• an automatic electric clock in the superintendent’s office. The master clock was connected with 22 smaller clocks in other buildings.
• a fire alarm system.
• a manual training department, complete with the most modern wood and metal working power lathes. It was also equipped with top-of-the-line safety devices in case of an accident.
• a household arts department with a model sewing room, living room, bedroom and a large kitchen laboratory, “where common sense domestic science” was taught.
• a generous agriculture department, including outdoor barns and laboratory.
• physics and chemistry laboratories, and academic classrooms on the third floor,
• a stocked library.
• a reading room and checker and chess room.
• a modern auditorium equipped with a fireproof motion picture lantern room and a three-section lighted stage.

Eatonville-Haynes-Vintage-Pictures-013The new gym also had its own wow factor.

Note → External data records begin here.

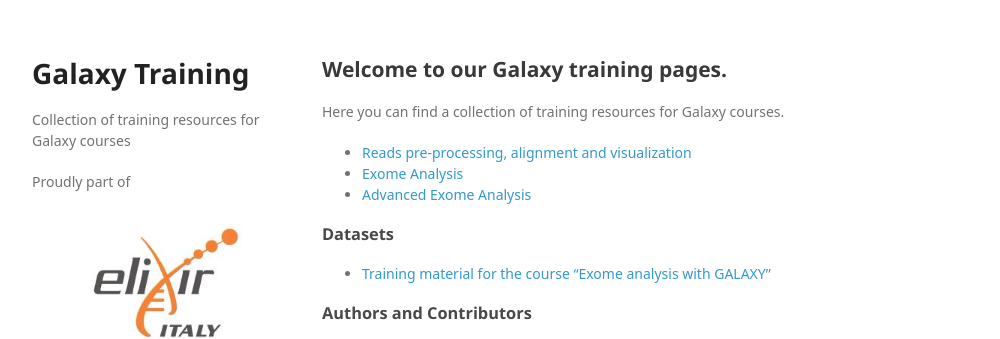
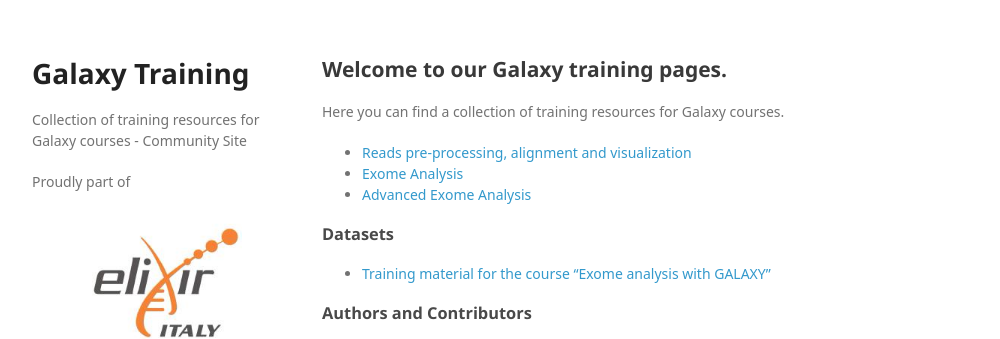
Before and after one commit to ELIXIR-IIB-training/Galaxy, a Jekyll site: the page built from index.md, in a window 1280 px wide. Shown: the top 339 px of the page, without its empty margins (128-1128 px from the left). Built offline with Jekyll 4.4.1, drawn with Linux system fonts in a browser that asks for light colours; some web fonts are replaced; some of the changed lines change nothing that is shown.

Commit message:
urls updated and added a variable for the description

```diff
--- a/_config.yml
+++ b/_config.yml
@@ -1,13 +1,10 @@
 # Site settings
 title: Galaxy Training
-email:
-description: Community Site
-baseurl:
-url:
-twitter_username:
-github_username:  gmauro
-pages_url: https://gmauro.github.io/galaxy-training
-github_url: https://github.com/gmauro/galaxy-training
+description: Collection of training resources for Galaxy courses - Community Site
+github_username: ELIXIR-ITA-training
+github_repo: Galaxy
+pages_url: https://ELIXIR-ITA-training.github.io/Galaxy
+github_url: https://github.com/ELIXIR-ITA-training/Galaxy
 
 # Build settings
 markdown: kramdown
--- a/_includes/header.html
+++ b/_includes/header.html
@@ -1,6 +1,6 @@
 <header>
     <a href="{{ site.pages_url }}"><h1>Galaxy Training</h1></a>
-    <p>Collection of training resources for Galaxy courses</p>
+    <p>{{ site.description }}</p>
     <p>Proudly part of </p>
     <p style="text-align:center;"> <a href="http://elixir-italy.org"><img src="images/EXTLogo.jpg" width="150"></a>
     <p style="text-align:center;"> <a href="https://wiki.galaxyproject.org/Teach/GTN"><img src="images/GTNLogo300.png" width="200"></a>
```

It was equipped with dumbbells, Indian clubs, horses, bars, rings, trapeze, rowing machines, indoor track, and more. If that wasn’t enough there was a swimming pool, where students received training in swimming, diving, lifesaving, and first aid.

Civic Pride
There was a great amount of civic pride in the school. It would be hard not to be proud when it was being toted as the “leading rural school system in the Pacific Northwest” and being written up in papers in journals back east.

Thankfully, today things haven’t changed that much. EHS is still a beautiful modern school, equipped with some cutting edge technology. Students are being prepared for the 21st century (instead of the 20th), and civic pride still runs deep.

A Page from the Kjelstad Photo Album (ca. 1917)

Page of the Kjelstad photo album (ca. 1915)
Page of the Kjelstad photo album (ca. 1915)

This page comes straight from the Kjelstad family photo album. Several of the photos give you a glimpse of farming in Ohop Valley back in the early 1900s when tractors weren’t part of the landscape yet. (That’s probably e Matt Kjelstad with the calves in the bottom right.)

The top right image features Ohop Valley pioneer Olava Kjelstad in front of a ca. 1915 automobile. Olava may not look it here, but she was quite the mover and shaker in her day.

Photos courtesy of the Kjelstad family.

Click on image to enlarge.

Laying the Cornerstone of High School – July 4, 1915

Laying EHS cornerstone, 1915
Laying EHS cornerstone, 1915

July 4, 1915, was a big day in Eatonville. The cornerstone for the new high school was laid. There was a parade and everyone gathered to see the start of what would be become one of the most modern schools of its time.

Eatonville would become the envy of many. There would be a swimming pool, state-of-the-art auditorium, modern classrooms, and more. To see the classrooms, just click HERE.

Today, it’s still a pretty great school!

Photo courtesy of Rich and Ruthie Williams.

Click on image to enlarge.

Early Hardware store

Old Eatonville hardware store
Old Eatonville hardware store

Here’s a glimpse inside the early Eatonville hardware store. The information on the photo says that the stairs in the back lead to an apartment above.

This is probably Mr. Ingersoll’s hardware store around 1914 (see Pat’s comments below). In the 1915 fire, it would not only burn to the ground, it would be the place the got its start.

Photo courtesy of Rick Parnell and the Parnell family.

Click on the image to enlarge.